_Problem to work on_. A verbatim copy of the full data, with no pictures, is the expected answer.
━━━━━━━━━━━━━━━━━━━━
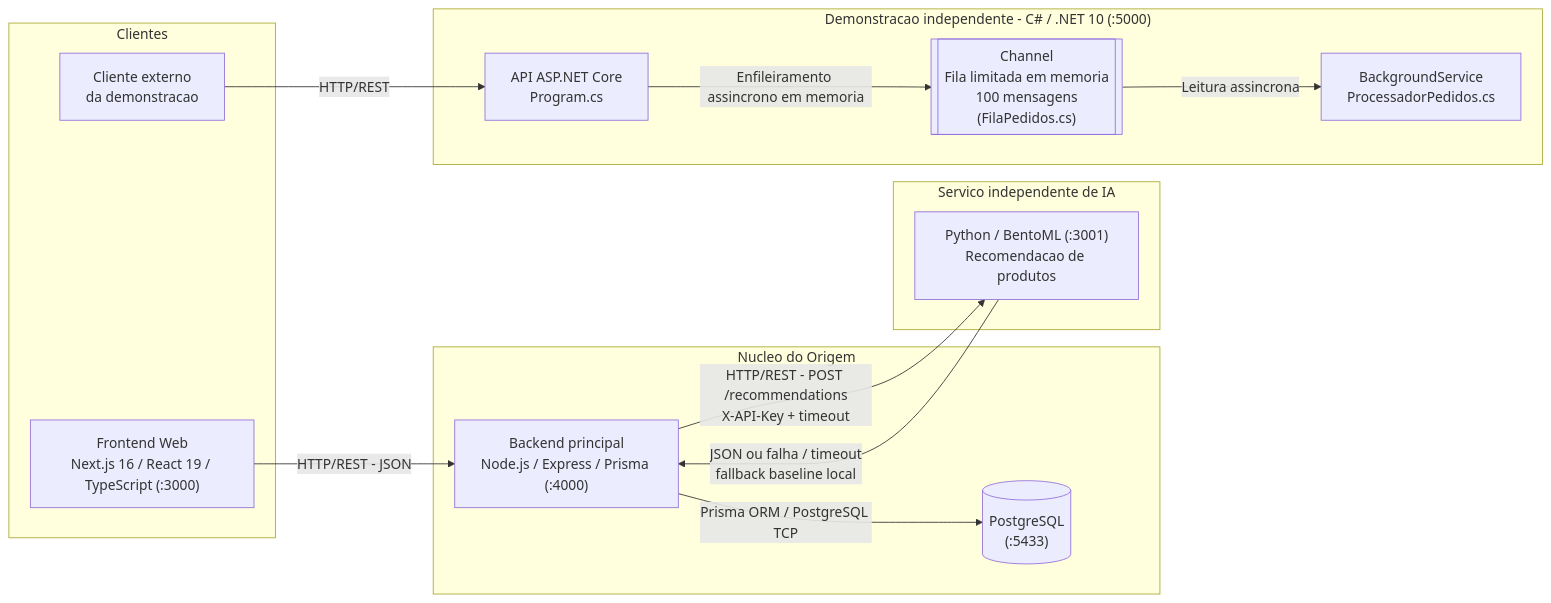
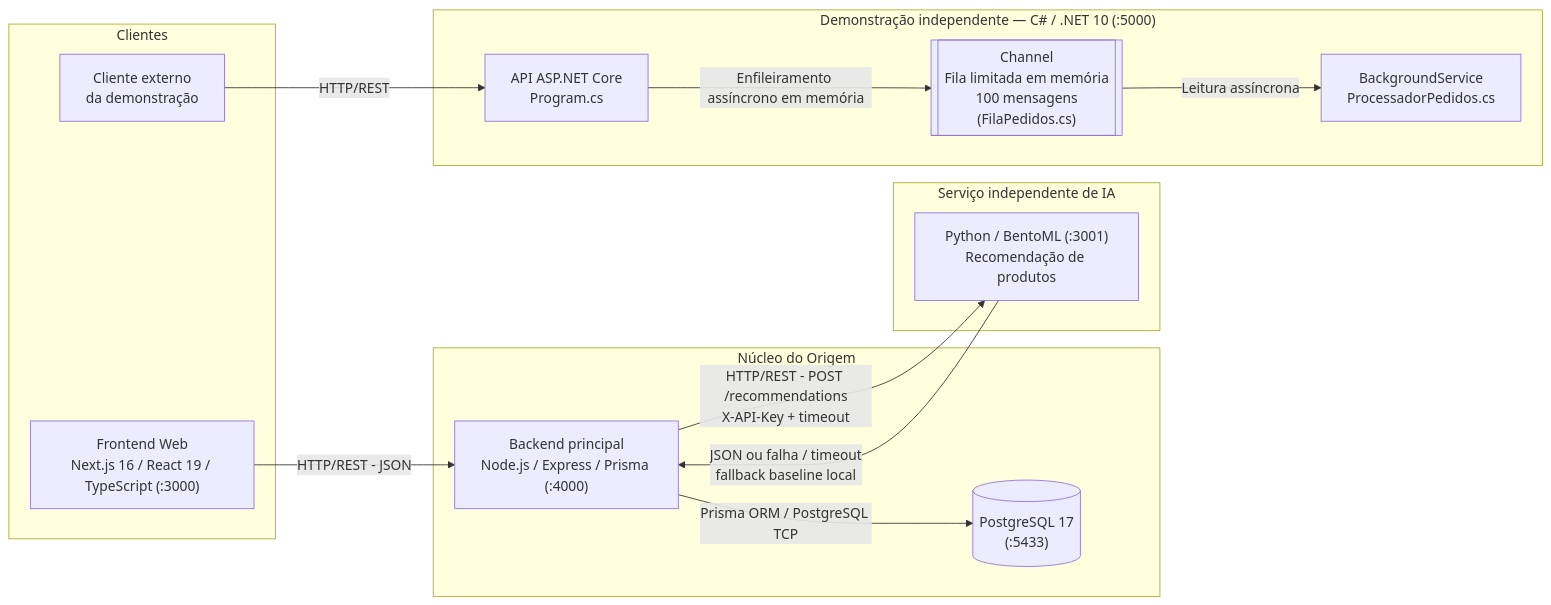
Before and after one commit to Samara020/Projeto-Integrador-Origem: the diagram in docs/arquitetura/diagrama-arquitetura-distribuida.md, drawn with Mermaid. The commit also changed other lines of this file and 3 other files, not shown here.

````diff
--- a/docs/arquitetura/diagrama-arquitetura-distribuida.md
+++ b/docs/arquitetura/diagrama-arquitetura-distribuida.md
@@ -5,31 +5,31 @@
 ```mermaid
 flowchart LR
     subgraph Clientes["Clientes"]
         FE["Frontend Web<br/>Next.js 16 / React 19 / TypeScript (:3000)"]
-        CLI["Cliente externo<br/>da demonstracao"]
+        CLI["Cliente externo<br/>da demonstração"]
     end
 
-    subgraph Origem["Nucleo do Origem"]
+    subgraph Origem["Núcleo do Origem"]
         BE["Backend principal<br/>Node.js / Express / Prisma (:4000)"]
-        DB[("PostgreSQL<br/>(:5433)")]
+        DB[("PostgreSQL 17<br/>(:5433)")]
     end
 
-    subgraph IA["Servico independente de IA"]
-        AI["Python / BentoML (:3001)<br/>Recomendacao de produtos"]
+    subgraph IA["Serviço independente de IA"]
+        AI["Python / BentoML (:3001)<br/>Recomendação de produtos"]
     end
 
-    subgraph Concorrencia["Demonstracao independente - C# / .NET 10 (:5000)"]
+    subgraph Concorrencia["Demonstração independente — C# / .NET 10 (:5000)"]
         API["API ASP.NET Core<br/>Program.cs"]
-        Fila[["Channel<br/>Fila limitada em memoria<br/>100 mensagens<br/>(FilaPedidos.cs)"]]
+        Fila[["Channel<br/>Fila limitada em memória<br/>100 mensagens<br/>(FilaPedidos.cs)"]]
         Worker["BackgroundService<br/>ProcessadorPedidos.cs"]
     end
 
     FE -->|"HTTP/REST - JSON"| BE
     BE -->|"Prisma ORM / PostgreSQL TCP"| DB
     BE -->|"HTTP/REST - POST /recommendations<br/>X-API-Key + timeout"| AI
     AI -->|"JSON ou falha / timeout<br/>fallback baseline local"| BE
 
     CLI -->|"HTTP/REST"| API
-    API -->|"Enfileiramento assincrono em memoria"| Fila
-    Fila -->|"Leitura assincrona"| Worker
+    API -->|"Enfileiramento assíncrono em memória"| Fila
+    Fila -->|"Leitura assíncrona"| Worker
 ```
````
━━━━━━━━━━━━━━━━━━━━
_Answer to the exercise_.
Before and after one commit to Samara020/Projeto-Integrador-Origem: the diagram in docs/arquitetura/diagrama-arquitetura-distribuida.md, drawn with Mermaid. The commit also changed other lines of this file and 3 other files, not shown here.

````diff
--- a/docs/arquitetura/diagrama-arquitetura-distribuida.md
+++ b/docs/arquitetura/diagrama-arquitetura-distribuida.md
@@ -5,31 +5,31 @@
 ```mermaid
 flowchart LR
     subgraph Clientes["Clientes"]
         FE["Frontend Web<br/>Next.js 16 / React 19 / TypeScript (:3000)"]
-        CLI["Cliente externo<br/>da demonstracao"]
+        CLI["Cliente externo<br/>da demonstração"]
     end
 
-    subgraph Origem["Nucleo do Origem"]
+    subgraph Origem["Núcleo do Origem"]
         BE["Backend principal<br/>Node.js / Express / Prisma (:4000)"]
-        DB[("PostgreSQL<br/>(:5433)")]
+        DB[("PostgreSQL 17<br/>(:5433)")]
     end
 
-    subgraph IA["Servico independente de IA"]
-        AI["Python / BentoML (:3001)<br/>Recomendacao de produtos"]
+    subgraph IA["Serviço independente de IA"]
+        AI["Python / BentoML (:3001)<br/>Recomendação de produtos"]
     end
 
-    subgraph Concorrencia["Demonstracao independente - C# / .NET 10 (:5000)"]
+    subgraph Concorrencia["Demonstração independente — C# / .NET 10 (:5000)"]
         API["API ASP.NET Core<br/>Program.cs"]
-        Fila[["Channel<br/>Fila limitada em memoria<br/>100 mensagens<br/>(FilaPedidos.cs)"]]
+        Fila[["Channel<br/>Fila limitada em memória<br/>100 mensagens<br/>(FilaPedidos.cs)"]]
         Worker["BackgroundService<br/>ProcessadorPedidos.cs"]
     end
 
     FE -->|"HTTP/REST - JSON"| BE
     BE -->|"Prisma ORM / PostgreSQL TCP"| DB
     BE -->|"HTTP/REST - POST /recommendations<br/>X-API-Key + timeout"| AI
     AI -->|"JSON ou falha / timeout<br/>fallback baseline local"| BE
 
     CLI -->|"HTTP/REST"| API
-    API -->|"Enfileiramento assincrono em memoria"| Fila
-    Fila -->|"Leitura assincrona"| Worker
+    API -->|"Enfileiramento assíncrono em memória"| Fila
+    Fila -->|"Leitura assíncrona"| Worker
 ```
````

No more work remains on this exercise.